9. Out of all your friends growing up, did you ever wish one of their dads could have been your dad? If so, why? Sure. In fact, I admired most of my friend’s dads, they all seemed so normal, you know. Taking their kids to baseball games, helping them with their homework, doing dad stuff. My dad wasn’t like them. He couldn’t be. My dad was who he was, nothing more, nothing less. I never really understood that, or came to terms with that, until later in life. Funny how time can put the past into perspective, a perspective that brings with it appreciation. Now, I wouldn’t want anyone else’s parents but mine. Why? Because they were mine. Wanting what you have—it’s a concept that sometimes takes a lifetime to learn.
10. If you could have had any TV dad as your real dad, who would you have chosen? Fred Flintstone. A helluva guy, that Fred. He drove a car with his feet, he bowled on his toes, he was a member of the Water Buffalos, he played golf, pool, poker, he sang, he danced, he had a pet dinosaur for a dog, he worked at a quarry operating the brontosaurus crane. The guy even had a vitamin named after him.
But mostly why I think of Fred for this question is because he was lovable, down to earth, a good provider for his family, and he’d do anything for his wife and daughter. Kinda like my Dad. Yup, kinda like mine.
A Fringe NYC "Outstanding Solo Show" Award Winner for her critically acclaimed sold out hit Scared Skinny, Mary Dimino is described as "riotously funny" by The Wall Street Journal, "utterly captivating" by nytheatre.com, and "a born ranconteur with exuberance and heart" by Curtain Up.

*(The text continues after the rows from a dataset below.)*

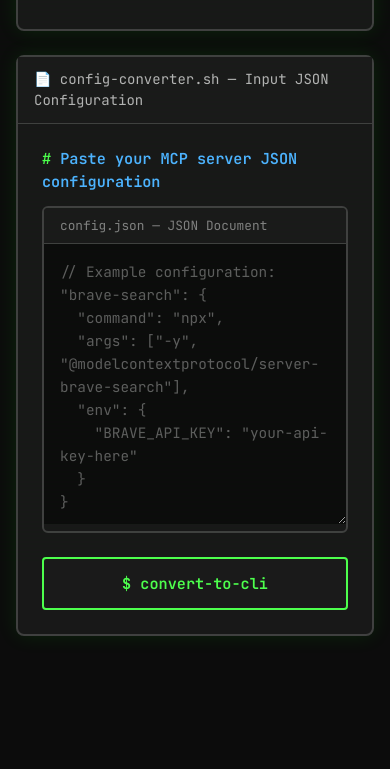
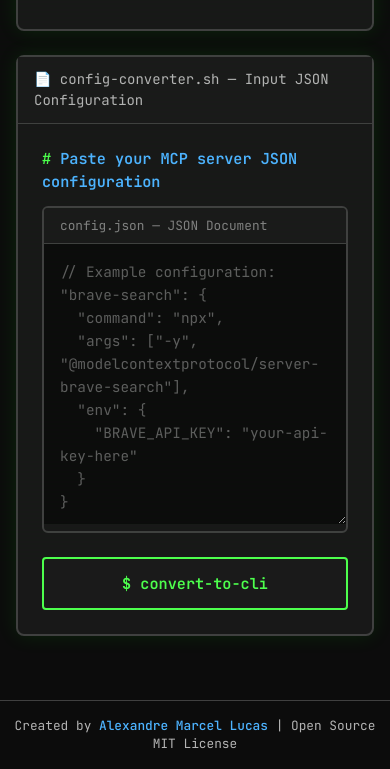
Before and after one commit to amlucas0xff/mcp-json-converter, a plain HTML site: page index.html in a window 390 px wide. Shown: the part 283-1052 px from the top of the page. Before the commit the page ends 959 px from the top, so only its background shows below. Drawn offline with Linux system fonts and the light colour scheme.

Commit message:
feat: add author credits and blog link
- Added footer with Alexandre Marcel Lucas attribution
- Included link to personal blog: https://amlucas0xff.zip
- Terminal-themed styling with hover effects
- Mobile-responsive design
- MIT License reference

```diff
--- a/index.html
+++ b/index.html
@@ -633,6 +633,44 @@
             content: '█';
             color: var(--terminal-prompt);
             animation: var(--cursor-blink);
+        }
+
+        /* Author Credits Footer */
+        .terminal-footer {
+            margin-top: 2rem;
+            padding: 1.5rem 0;
+            border-top: 1px solid var(--terminal-border);
+            text-align: center;
+        }
+
+        .author-credits {
+            font-family: var(--font-mono);
+            font-size: 0.9rem;
+            color: var(--terminal-text-dim);
+        }
+
+        .author-link {
+            color: var(--terminal-info);
+            text-decoration: none;
+            font-weight: 500;
+            transition: color 0.2s ease;
+        }
+
+        .author-link:hover {
+            color: var(--terminal-prompt);
+            text-decoration: underline;
+        }
+
+        @media (max-width: 768px) {
+            .terminal-footer {
+                margin-top: 1.5rem;
+                padding: 1rem 0;
+            }
+
+            .author-credits {
+                font-size: 0.8rem;
+                line-height: 1.4;
+            }
         }
     </style>
 </head>
@@ -1401,5 +1439,14 @@
             });
         });
     </script>
+
+    <!-- Author Credits -->
+    <footer class="terminal-footer">
+        <div class="author-credits">
+            <span class="terminal-text-dim">Created by </span>
+            <a href="https://amlucas0xff.zip" target="_blank" rel="noopener noreferrer" class="author-link">Alexandre Marcel Lucas</a>
+            <span class="terminal-text-dim"> | Open Source MIT License</span>
+        </div>
+    </footer>
 </body>
 </html>
```
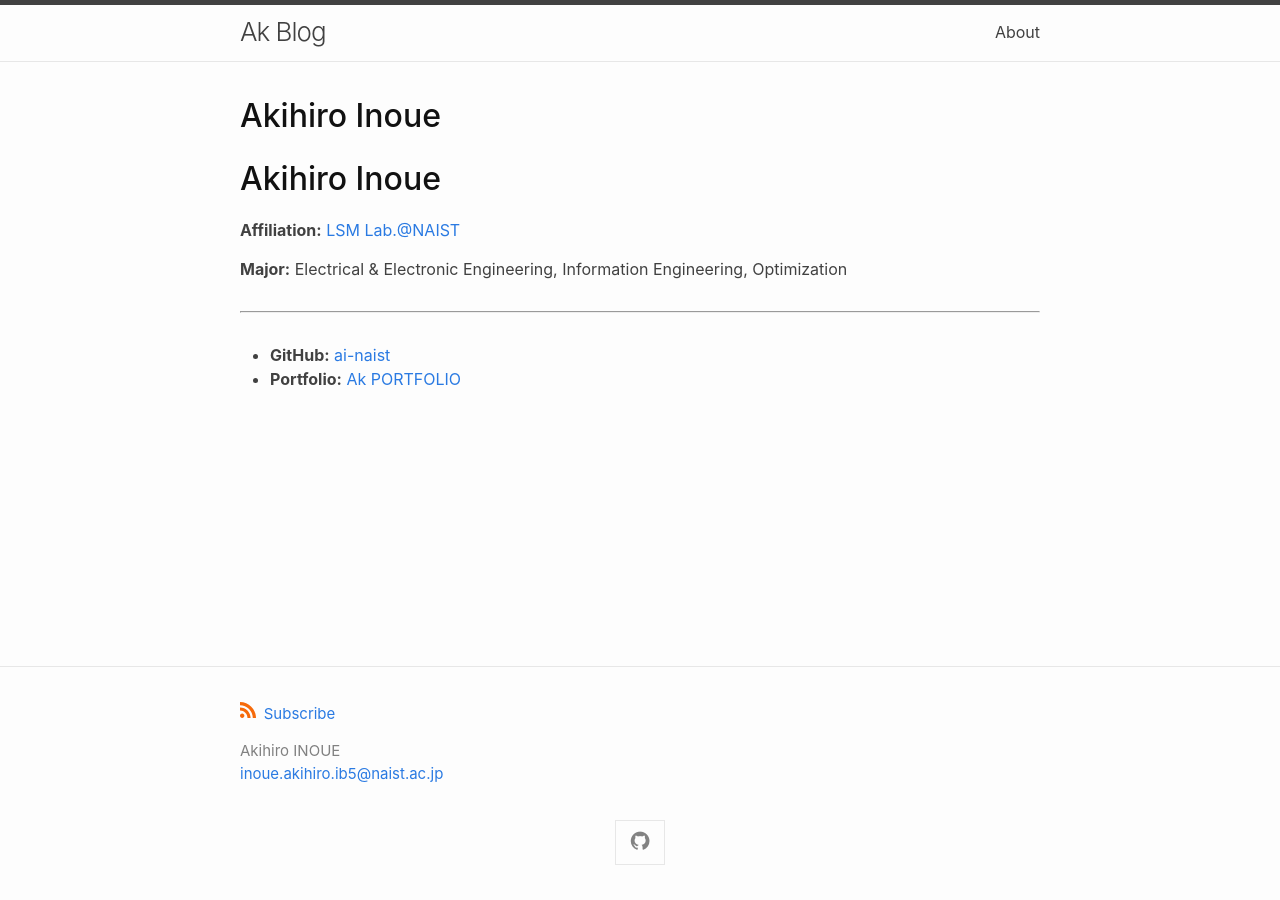
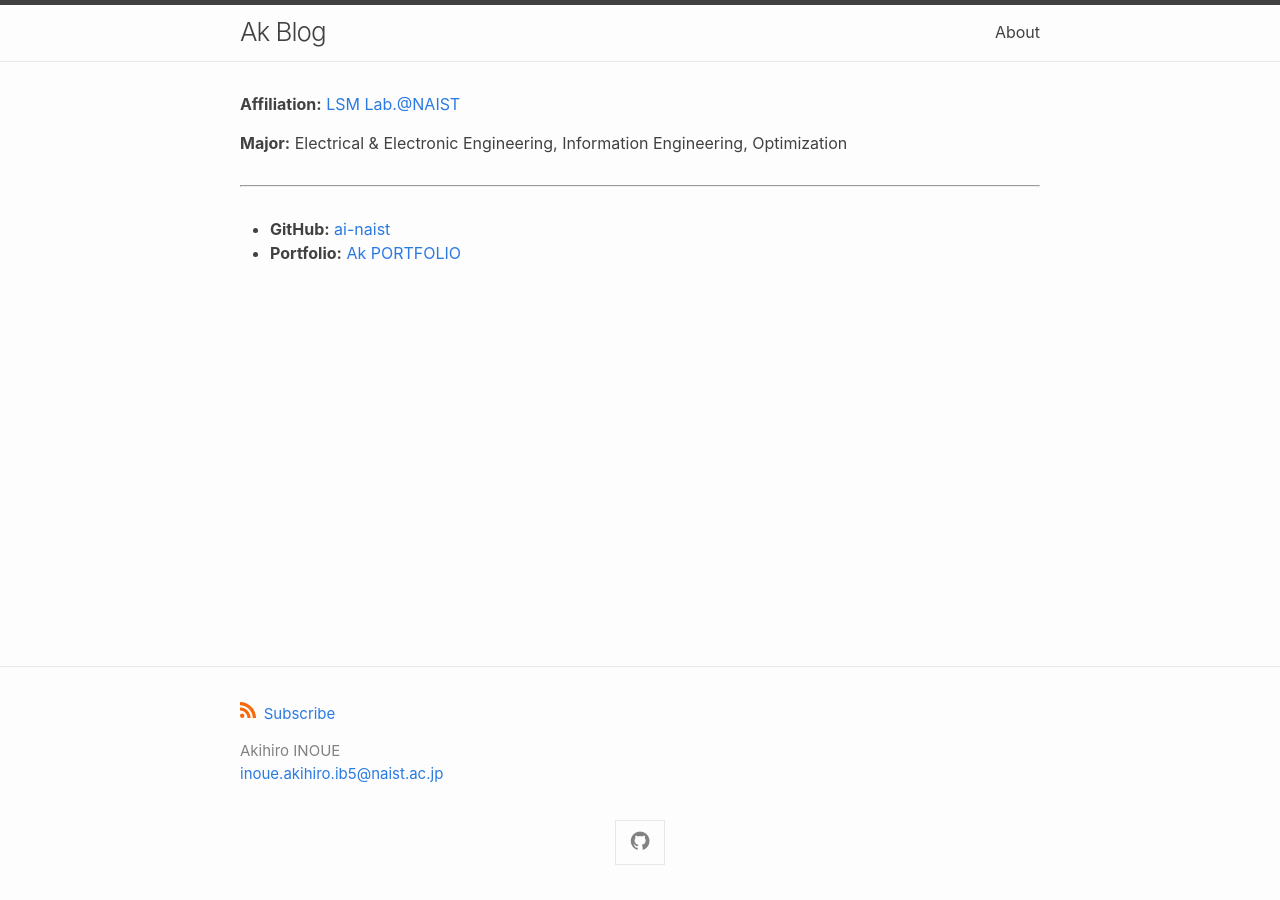
Before and after one commit to ai-naist/ai-naist.github.io, a Jekyll site: the page built from index.md, in a window 1280 px wide. Built offline with Jekyll 4.4.1, drawn with Linux system fonts in a browser that asks for light colours; our own code applies the rules of GitHub Pages for plain Markdown files.

Commit message:
Remove name header from index.md

```diff
--- a/index.md
+++ b/index.md
@@ -8,8 +8,6 @@
 layout: home
 ---
 
-# Akihiro Inoue
-
 **Affiliation:** [LSM Lab.@NAIST](https://www-lsm.naist.jp)
 
 **Major:** Electrical & Electronic Engineering, Information Engineering, Optimization
```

Her book, Scared Skinny No More, based on her original autobiographical solo show, Scared Skinny, is published by Sunbury Press and debuted #10 on their bestseller list.
A 2010 MAC Award winner for "Outstanding Female Comedian," author and actress Mary Dimino also won a 2008 Gracie Allen Award for her role in the PBS documentary, Fat, What No One is Telling You and was featured on NBC’s Today Show. The Gracie Allen Award, presented by American Women in Radio and Television, honors exemplary contributions of individuals who have encouraged the realistic and faceted portrayals of women in entertainment, commercials and featured programming.
Mary Dimino's TV appearances include HBO's Chris Rock Show, VH-1's Best Week Ever, Comedy Central's Graham Norton Effect, Comedy Central's Upright Citizens Brigade, American Movie Classics' Interstitial Movie Moments, NBC's Today Show, Meredith Vieira, sketches on Late Shows with David Letterman and Conan O'Brien, and numerous national commercials. She has been heard on SIRIUS XM Radio, Howard Stern 100 News Leiberman Live. On stage she played the "Maid of Honor" in Tony & Tina's Wedding, "Carmella" in Surprise, and last season landed the role of "Vidalia" in the off-Broadway hit My Big Gay Italian Funeral at St. Luke's Theater.
Her latest solo show BIG DUMMY, made its world debut to a sold out run at The Player's Loft Theatre in The New York International Fringe Festival (2013). BIG DUMMY enjoyed a sold out run on Theatre Row (2014), where it won the United Solo Award for "First Sold Out Show."
Mary Dimino is a comedy contributor for The Huffington Post.